Another common use of PRIMASK is at the start of interrupt service routines. This prevents nested interrupts which could corrupt state or stack. /* ISR start */ CPSID i // Disable interrupt nesting // ISR code CPSIE i // Re-enable interrupts /* ISR end */
Again it is good practice to only disable interrupts briefly in the ISR. Some Cortex-M4 based MCUs also have nested vectored interrupt controllers to handle nested interrupts in hardware.
PRIMASK vs BASEPRI Registers
Both PRIMASK and BASEPRI can be used to mask interrupts in Cortex-M4. However there are some differences:
- PRIMASK globally disables all maskable interrupts.
- BASEPRI only masks interrupts with a priority lower than the value set in BASEPRI.
- PRIMASK disables all preemption. BASEPRI only masks interrupts allowing higher priority exceptions to preempt.
- BASEPRI requires more code to manage priority levels, PRIMASK is a single bit enables/disable.
So PRIMASK gives a simple global interrupt disable while BASEPRI allows finer grained priority masking control.
Saving and Restoring PRIMASK State
When using PRIMASK in interrupt service routines, it is good practice to save the state of PRIMASK on interrupt entry and restore it on exit. This avoids any side effects on the global interrupt enable state: /* ISR start */ MRS R0, PRIMASK // Save current PRIMASK value CPSID i // Disable interrupts // ISR code MSR PRIMASK, R0 // Restore original PRIMASK state /* ISR end */
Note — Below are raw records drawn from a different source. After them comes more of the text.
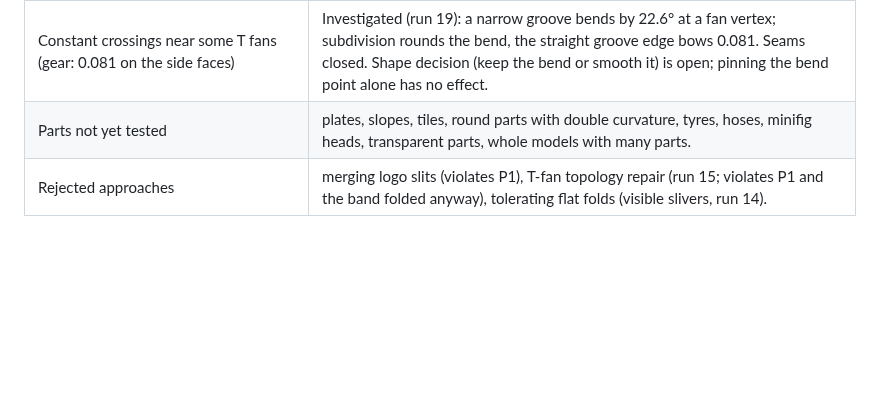
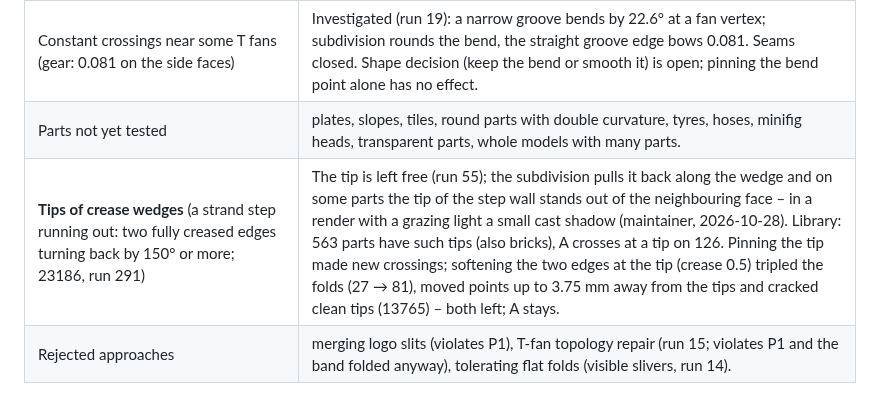
Before and after one commit to Renderbricks/Renderbricker, a Markdown page: docs/RULES.md, the part around the change. GitHub-like rendering; blank space fills up the shorter version.

Commit message:
RULES: tips of crease wedges as a known limit (run 291, UPDATES #56)
Co-Authored-By: Claude Opus 5.5 <noreply@anthropic.com>

```diff
--- a/docs/RULES.md
+++ b/docs/RULES.md
@@ -151,6 +151,7 @@ Every chosen edge is rounded at one size, in the shading of the copy; its outlin
 | **Tangent points** (pin hole circle touching the block's straight edge: 48168/48452 pin holes, `tools/why_pinned.py`) | Four islands meet in a branching seam (two end-face halves with 168.7° cusps, the straight edge strip, the hole wall); R10 must pin it, otherwise the pieces part. The rest of the circle shrinks by the usual Catmull-Clark amount (≈0.06–0.09 here), the pinned point does not: a V of that size remains. Not removable without a mesh change (P1). Neighbouring "points" (0.056–0.067) are the same V seen from the next arc vertices. |
 | Constant crossings near some T fans (gear: 0.081 on the side faces) | Investigated (run 19): a narrow groove bends by 22.6° at a fan vertex; subdivision rounds the bend, the straight groove edge bows 0.081. Seams closed. Shape decision (keep the bend or smooth it) is open; pinning the bend point alone has no effect. |
 | Parts not yet tested | plates, slopes, tiles, round parts with double curvature, tyres, hoses, minifig heads, transparent parts, whole models with many parts. |
+| **Tips of crease wedges** (a strand step running out: two fully creased edges turning back by 150° or more; 23186, run 291) | The tip is left free (run 55); the subdivision pulls it back along the wedge and on some parts the tip of the step wall stands out of the neighbouring face – in a render with a grazing light a small cast shadow (maintainer, 2026-10-28). Library: 563 parts have such tips (also bricks), A crosses at a tip on 126. Pinning the tip made new crossings; softening the two edges at the tip (crease 0.5) tripled the folds (27 → 81), moved points up to 3.75 mm away from the tips and cracked clean tips (13765) – both left; A stays. |
 | Rejected approaches | merging logo slits (violates P1), T-fan topology repair (run 15; violates P1 and the band folded anyway), tolerating flat folds (visible slivers, run 14). |
 - **Tangent point of a rounded corner (run 42, part.375 = 36840.004):** where an arc of one island ends at a real corner of a neighbouring flat island (a straight side face), the shared point stays pinned; the arc's last turn (e.g. 15°) remains as a small kink instead of a tangent blend. Freeing it would bend the flat face and open the seam – not solvable without changing the mesh (P1).
 - **Polygonal holes with split walls (run 44, horse nostril 10350):** a hole whose walls are separate flat faces meeting at the corners keeps its polygon – the corner pins of the walls hold the rim of the surrounding face; rounding the rim alone would open gaps.
```
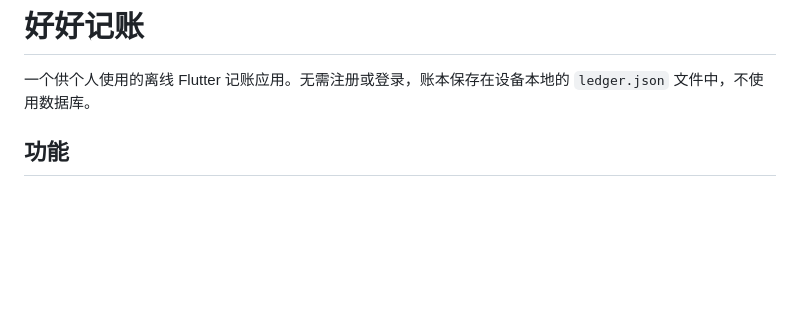
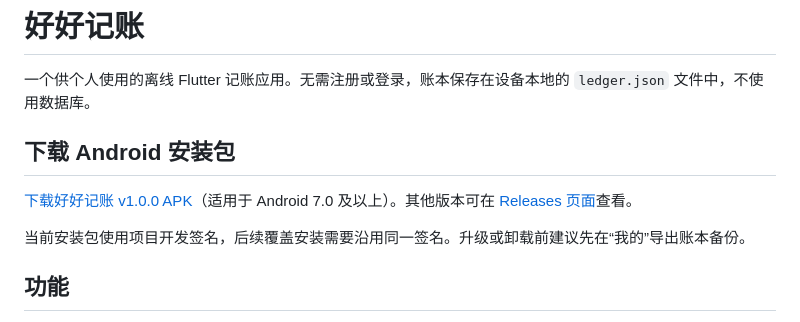
Before and after one commit to NOTISMOON/mybill, a Markdown page: README.md, the part around the change. Rendered like a GitHub page; blank space fills up the shorter version.

Commit message:
Document APK download

```diff
--- a/README.md
+++ b/README.md
@@ -1,6 +1,12 @@
 # 好好记账
 
 一个供个人使用的离线 Flutter 记账应用。无需注册或登录，账本保存在设备本地的 `ledger.json` 文件中，不使用数据库。
+
+## 下载 Android 安装包
+
+[下载好好记账 v1.0.0 APK](https://github.com/NOTISMOON/mybill/releases/download/v1.0.0/haohao-jizhang-v1.0.0-build2.apk)（适用于 Android 7.0 及以上）。其他版本可在 [Releases 页面](https://github.com/NOTISMOON/mybill/releases)查看。
+
+当前安装包使用项目开发签名，后续覆盖安装需要沿用同一签名。升级或卸载前建议先在“我的”导出账本备份。
 
 ## 功能
 
```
This makes the ISR stateless and avoids unintentionally re-enabling interrupts too early or too late.
Prioritizing PRIMASK and BASEPRI Usage
As a best practice guideline for Cortex-M4 development:
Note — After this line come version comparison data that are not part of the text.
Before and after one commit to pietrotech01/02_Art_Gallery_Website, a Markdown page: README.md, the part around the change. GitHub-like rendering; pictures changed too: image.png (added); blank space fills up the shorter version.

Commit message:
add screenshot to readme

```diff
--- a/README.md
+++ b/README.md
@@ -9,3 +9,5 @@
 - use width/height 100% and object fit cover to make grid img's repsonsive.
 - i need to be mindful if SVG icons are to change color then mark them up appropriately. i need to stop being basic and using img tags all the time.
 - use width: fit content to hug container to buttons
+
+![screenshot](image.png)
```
- Use PRIMASK sparingly only for critical sections and ISR entry/exit.
- Use BASEPRI more broadly for managing interrupt priorities and preemption.
- Minimize the time interrupts are disabled globally with PRIMASK.
Overusing PRIMASK can negatively impact real-time performance. BASEPRI allows better control of interrupt nesting and priority levels.
Configuring PRIMASK Priority in NVIC
The PRIMASK exception type can be configured in the Nested Vectored Interrupt Controller (NVIC) via the SysTick and PendSV priority registers. Setting PRIMASK priority here controls its preemption by other exceptions when enabled.
Lower numeric priority values have higher logical priority. So setting PRIMASK to low priority in NVIC allows critical exceptions to preempt even when interrupts are disabled by PRIMASK.
The PRIMASK register is a simple but powerful tool for globally disabling and enabling interrupts in Cortex-M4 MCUs. Using PRIMASK appropriately can protect critical sections of code and simplify ISR state management. Combined judiciously with BASEPRI for priority control, PRIMASK helps developers optimize interrupt response and real-time performance in Cortex-M4 application.
Understanding the PRIMASK register, its interaction with BASEPRI, NVIC priorities, and exception preemption is key to utilizing it effectively in Cortex-M4 projects.